Adapting to your local context

Growing WIL is challenging. What your faculty (or school) does in any of these areas will be influenced by the stage of development that your faculty has reached, so the first step involve in leading any WIL program is to examine your context and plan your approach. It is worth taking the time to understand what already exists, is needed, and is achievable.

In a project funded by the Office of the Chief Scientist we observed that science faculties were at very different stages of implementation of WIL programs and classified them into the following three stages:

Initiating and planning
Faculties starting out to build WIL systemically into their courses typically:

  • define work-integrated learning in their own context
  • map existing WIL activity to identify opportunities, find local practitioners and build awareness
  • negotiate targets for the WIL activity including decisions status in course structures

Unifying WIL in Science
Providing WIL across complex interconnected science degrees

Building and trialing
Faculties that are creating new ways of working with WIL typically:

  • foster WIL champions and build capability in teaching WIL
  • test different models of WIL
  • create strong links with University career services and industry engagement

Exploring alternate models for WIL in Science: Linking Work with Learning
Development of professional skills in science students through a work-integrated learning Honours stream

Expanding and refining
Faculties that deliver widespread WIL to most (or all) students typically:

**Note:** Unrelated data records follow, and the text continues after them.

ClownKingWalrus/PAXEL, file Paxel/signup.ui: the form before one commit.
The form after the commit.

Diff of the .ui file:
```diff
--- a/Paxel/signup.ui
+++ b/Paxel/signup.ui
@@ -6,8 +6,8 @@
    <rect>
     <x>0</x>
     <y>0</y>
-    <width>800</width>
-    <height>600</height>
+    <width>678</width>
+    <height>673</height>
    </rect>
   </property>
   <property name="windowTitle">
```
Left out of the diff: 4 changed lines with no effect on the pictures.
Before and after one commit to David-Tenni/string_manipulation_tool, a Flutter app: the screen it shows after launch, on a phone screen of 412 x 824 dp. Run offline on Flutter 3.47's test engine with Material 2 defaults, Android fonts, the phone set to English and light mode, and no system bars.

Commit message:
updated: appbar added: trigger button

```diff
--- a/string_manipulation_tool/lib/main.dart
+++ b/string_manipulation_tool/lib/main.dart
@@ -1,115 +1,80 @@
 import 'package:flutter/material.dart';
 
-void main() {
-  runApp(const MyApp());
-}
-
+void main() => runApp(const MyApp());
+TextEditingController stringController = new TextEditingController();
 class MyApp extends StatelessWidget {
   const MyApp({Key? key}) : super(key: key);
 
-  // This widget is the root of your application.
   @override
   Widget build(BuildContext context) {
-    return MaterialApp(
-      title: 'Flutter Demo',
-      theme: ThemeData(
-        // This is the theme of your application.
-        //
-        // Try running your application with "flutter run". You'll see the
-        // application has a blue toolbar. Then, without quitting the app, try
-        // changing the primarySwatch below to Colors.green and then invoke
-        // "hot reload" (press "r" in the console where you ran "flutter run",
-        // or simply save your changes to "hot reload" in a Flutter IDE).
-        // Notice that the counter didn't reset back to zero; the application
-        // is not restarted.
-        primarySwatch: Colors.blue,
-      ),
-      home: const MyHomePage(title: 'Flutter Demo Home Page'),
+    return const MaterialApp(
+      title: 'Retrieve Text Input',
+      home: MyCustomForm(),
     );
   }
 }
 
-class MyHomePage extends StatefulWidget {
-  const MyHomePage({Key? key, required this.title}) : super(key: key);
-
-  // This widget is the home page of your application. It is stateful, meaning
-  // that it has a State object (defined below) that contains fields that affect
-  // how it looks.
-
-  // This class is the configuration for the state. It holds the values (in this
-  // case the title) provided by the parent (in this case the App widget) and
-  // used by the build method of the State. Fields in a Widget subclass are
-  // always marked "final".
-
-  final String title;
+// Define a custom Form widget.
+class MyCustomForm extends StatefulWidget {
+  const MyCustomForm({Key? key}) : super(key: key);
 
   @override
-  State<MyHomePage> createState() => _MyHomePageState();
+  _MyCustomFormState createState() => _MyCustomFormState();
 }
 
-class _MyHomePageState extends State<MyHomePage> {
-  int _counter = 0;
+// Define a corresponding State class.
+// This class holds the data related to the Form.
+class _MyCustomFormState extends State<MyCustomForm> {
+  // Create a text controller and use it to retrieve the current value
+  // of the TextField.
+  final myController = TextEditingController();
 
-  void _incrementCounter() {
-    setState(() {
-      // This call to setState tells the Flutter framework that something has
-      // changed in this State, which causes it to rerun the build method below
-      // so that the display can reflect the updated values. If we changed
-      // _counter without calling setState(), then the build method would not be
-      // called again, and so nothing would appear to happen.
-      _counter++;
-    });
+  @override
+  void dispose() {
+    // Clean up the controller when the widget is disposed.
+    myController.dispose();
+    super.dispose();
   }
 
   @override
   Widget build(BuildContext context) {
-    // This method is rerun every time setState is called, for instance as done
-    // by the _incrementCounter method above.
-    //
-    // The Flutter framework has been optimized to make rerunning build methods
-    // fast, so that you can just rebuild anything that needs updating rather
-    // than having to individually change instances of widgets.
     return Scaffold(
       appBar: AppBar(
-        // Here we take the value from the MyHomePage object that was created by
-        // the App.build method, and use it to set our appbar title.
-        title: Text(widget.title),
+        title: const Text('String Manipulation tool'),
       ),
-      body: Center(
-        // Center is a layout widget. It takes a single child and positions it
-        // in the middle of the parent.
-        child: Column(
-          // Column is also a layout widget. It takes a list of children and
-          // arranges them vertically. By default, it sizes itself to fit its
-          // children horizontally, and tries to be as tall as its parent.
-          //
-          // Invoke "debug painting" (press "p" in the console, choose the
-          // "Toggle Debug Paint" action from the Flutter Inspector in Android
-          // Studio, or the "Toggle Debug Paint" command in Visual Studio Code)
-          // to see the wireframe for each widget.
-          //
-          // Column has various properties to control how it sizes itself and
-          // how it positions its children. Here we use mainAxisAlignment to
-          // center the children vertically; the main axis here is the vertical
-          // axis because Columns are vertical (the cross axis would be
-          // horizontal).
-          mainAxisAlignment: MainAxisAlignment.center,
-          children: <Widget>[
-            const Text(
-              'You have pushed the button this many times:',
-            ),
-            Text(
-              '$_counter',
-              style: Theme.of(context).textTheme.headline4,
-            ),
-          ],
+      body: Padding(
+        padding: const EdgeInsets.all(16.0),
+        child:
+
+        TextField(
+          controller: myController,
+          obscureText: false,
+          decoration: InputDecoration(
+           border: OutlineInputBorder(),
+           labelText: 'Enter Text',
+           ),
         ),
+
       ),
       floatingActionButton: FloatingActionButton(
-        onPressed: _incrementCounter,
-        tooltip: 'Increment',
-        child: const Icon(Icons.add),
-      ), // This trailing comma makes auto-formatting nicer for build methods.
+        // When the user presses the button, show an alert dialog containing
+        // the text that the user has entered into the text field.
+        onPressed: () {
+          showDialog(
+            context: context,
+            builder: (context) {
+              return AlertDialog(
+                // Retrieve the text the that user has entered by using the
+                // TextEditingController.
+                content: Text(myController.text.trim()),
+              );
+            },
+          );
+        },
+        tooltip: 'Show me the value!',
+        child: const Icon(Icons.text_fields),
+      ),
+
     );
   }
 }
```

  • Revise course structures to support WIL across diverse courses
  • Invest in Faculty WIL support teams and industry engagement
  • Create named leaders for WIL as part of the Faculty leadership team

Scaling-up Professional Experience Programs: developing a framework to support broad-based WIL
Learning to Work, Working to Learn: Curriculum design and teaching practice for WIL in the Natural and Physical Sciences